• _Assignment_
Could you filter the records below down to the lines that include the word "const"?

BEGIN Information given

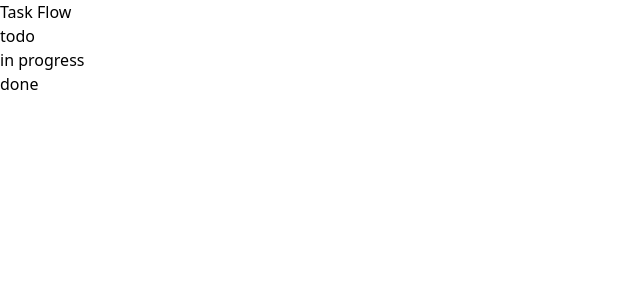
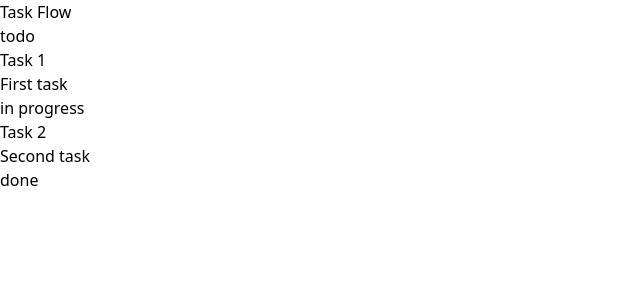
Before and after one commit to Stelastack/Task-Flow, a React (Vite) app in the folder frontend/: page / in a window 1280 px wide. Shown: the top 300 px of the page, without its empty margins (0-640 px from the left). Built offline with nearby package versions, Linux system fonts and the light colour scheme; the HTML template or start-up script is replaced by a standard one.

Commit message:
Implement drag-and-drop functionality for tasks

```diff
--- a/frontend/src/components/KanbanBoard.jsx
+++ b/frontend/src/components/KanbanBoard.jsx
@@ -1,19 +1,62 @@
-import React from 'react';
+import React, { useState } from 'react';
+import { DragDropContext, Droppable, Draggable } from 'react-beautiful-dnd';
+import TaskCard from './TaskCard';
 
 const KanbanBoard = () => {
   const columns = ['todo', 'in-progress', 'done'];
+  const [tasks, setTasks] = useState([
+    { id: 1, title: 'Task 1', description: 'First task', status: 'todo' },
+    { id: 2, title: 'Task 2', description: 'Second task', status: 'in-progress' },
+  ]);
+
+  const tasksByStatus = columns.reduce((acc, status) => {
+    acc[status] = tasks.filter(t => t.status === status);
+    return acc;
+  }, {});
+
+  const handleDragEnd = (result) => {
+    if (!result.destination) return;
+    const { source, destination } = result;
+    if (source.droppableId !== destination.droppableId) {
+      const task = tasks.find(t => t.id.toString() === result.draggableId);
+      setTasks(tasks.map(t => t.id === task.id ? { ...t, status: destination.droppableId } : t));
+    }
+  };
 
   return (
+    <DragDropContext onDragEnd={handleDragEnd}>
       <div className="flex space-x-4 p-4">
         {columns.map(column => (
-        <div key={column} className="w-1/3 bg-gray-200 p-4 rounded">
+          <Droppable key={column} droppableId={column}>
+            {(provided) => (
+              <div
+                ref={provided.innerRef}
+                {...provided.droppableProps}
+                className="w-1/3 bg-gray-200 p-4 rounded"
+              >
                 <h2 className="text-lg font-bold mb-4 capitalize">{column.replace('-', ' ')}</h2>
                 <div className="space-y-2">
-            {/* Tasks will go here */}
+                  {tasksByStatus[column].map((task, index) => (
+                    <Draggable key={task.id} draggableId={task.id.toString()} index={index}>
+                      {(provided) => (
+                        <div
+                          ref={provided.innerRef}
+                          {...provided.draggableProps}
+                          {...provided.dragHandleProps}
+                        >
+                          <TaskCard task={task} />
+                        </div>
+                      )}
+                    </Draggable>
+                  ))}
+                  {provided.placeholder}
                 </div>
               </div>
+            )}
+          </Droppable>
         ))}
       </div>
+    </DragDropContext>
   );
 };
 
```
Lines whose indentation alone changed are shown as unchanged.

END Information given
BEGIN Information given

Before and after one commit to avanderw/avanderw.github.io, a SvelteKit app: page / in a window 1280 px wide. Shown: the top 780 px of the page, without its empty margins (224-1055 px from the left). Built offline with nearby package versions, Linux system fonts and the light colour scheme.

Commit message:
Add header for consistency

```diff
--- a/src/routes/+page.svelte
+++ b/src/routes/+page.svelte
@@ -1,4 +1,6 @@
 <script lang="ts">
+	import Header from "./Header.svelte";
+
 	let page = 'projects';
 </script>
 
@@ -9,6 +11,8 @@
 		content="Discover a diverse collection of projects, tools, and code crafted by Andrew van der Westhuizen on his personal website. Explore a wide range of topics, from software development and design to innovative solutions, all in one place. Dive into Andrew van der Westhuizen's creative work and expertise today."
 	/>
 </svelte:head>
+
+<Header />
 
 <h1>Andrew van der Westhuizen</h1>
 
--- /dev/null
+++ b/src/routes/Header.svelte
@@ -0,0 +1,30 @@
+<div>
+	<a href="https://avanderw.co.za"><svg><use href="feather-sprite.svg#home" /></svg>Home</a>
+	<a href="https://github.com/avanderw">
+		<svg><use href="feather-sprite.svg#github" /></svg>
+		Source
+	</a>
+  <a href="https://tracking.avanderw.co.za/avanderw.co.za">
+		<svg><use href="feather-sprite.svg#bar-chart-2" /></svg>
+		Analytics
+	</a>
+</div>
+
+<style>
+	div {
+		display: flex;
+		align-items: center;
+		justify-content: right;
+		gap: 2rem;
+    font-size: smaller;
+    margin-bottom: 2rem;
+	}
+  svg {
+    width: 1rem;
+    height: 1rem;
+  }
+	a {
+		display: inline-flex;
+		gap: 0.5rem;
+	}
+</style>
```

END Information given
BEGIN Information given

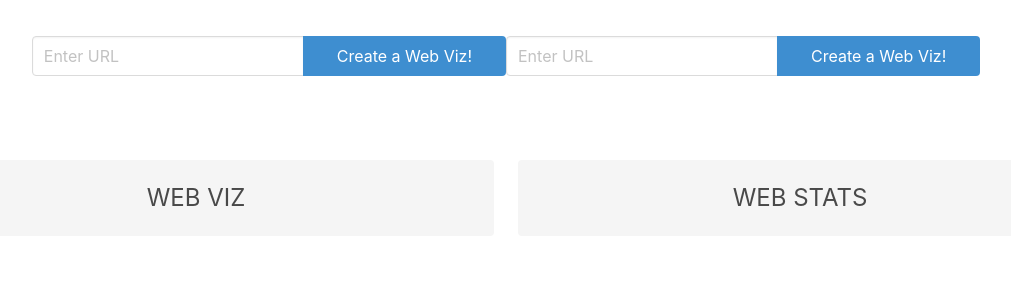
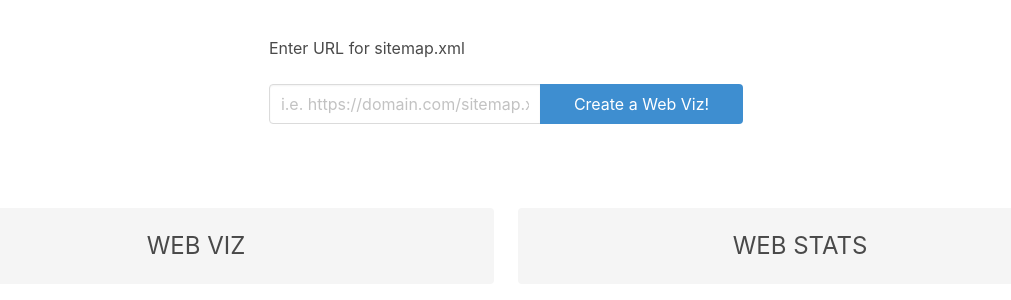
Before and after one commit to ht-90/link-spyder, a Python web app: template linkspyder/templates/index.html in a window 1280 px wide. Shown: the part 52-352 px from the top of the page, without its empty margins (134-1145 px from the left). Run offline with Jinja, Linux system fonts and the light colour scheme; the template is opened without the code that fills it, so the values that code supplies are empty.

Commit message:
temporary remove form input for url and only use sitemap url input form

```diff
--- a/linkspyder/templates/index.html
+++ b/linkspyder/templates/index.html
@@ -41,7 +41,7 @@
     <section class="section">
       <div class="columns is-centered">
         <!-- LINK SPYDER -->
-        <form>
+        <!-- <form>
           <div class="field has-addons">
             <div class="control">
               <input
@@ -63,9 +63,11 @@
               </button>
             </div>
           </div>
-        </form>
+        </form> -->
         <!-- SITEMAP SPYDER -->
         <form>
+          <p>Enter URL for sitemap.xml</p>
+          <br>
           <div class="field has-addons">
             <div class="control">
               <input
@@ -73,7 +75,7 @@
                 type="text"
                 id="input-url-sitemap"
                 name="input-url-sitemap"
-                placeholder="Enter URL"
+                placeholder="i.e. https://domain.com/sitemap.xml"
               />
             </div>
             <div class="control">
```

END Information given

• _Solution to the problem_
 const KanbanBoard = () => {
   const columns = ['todo', 'in-progress', 'done'];
+  const [tasks, setTasks] = useState([
+  const tasksByStatus = columns.reduce((acc, status) => {
+  const handleDragEnd = (result) => {
+    const { source, destination } = result;
+      const task = tasks.find(t => t.id.toString() === result.draggableId);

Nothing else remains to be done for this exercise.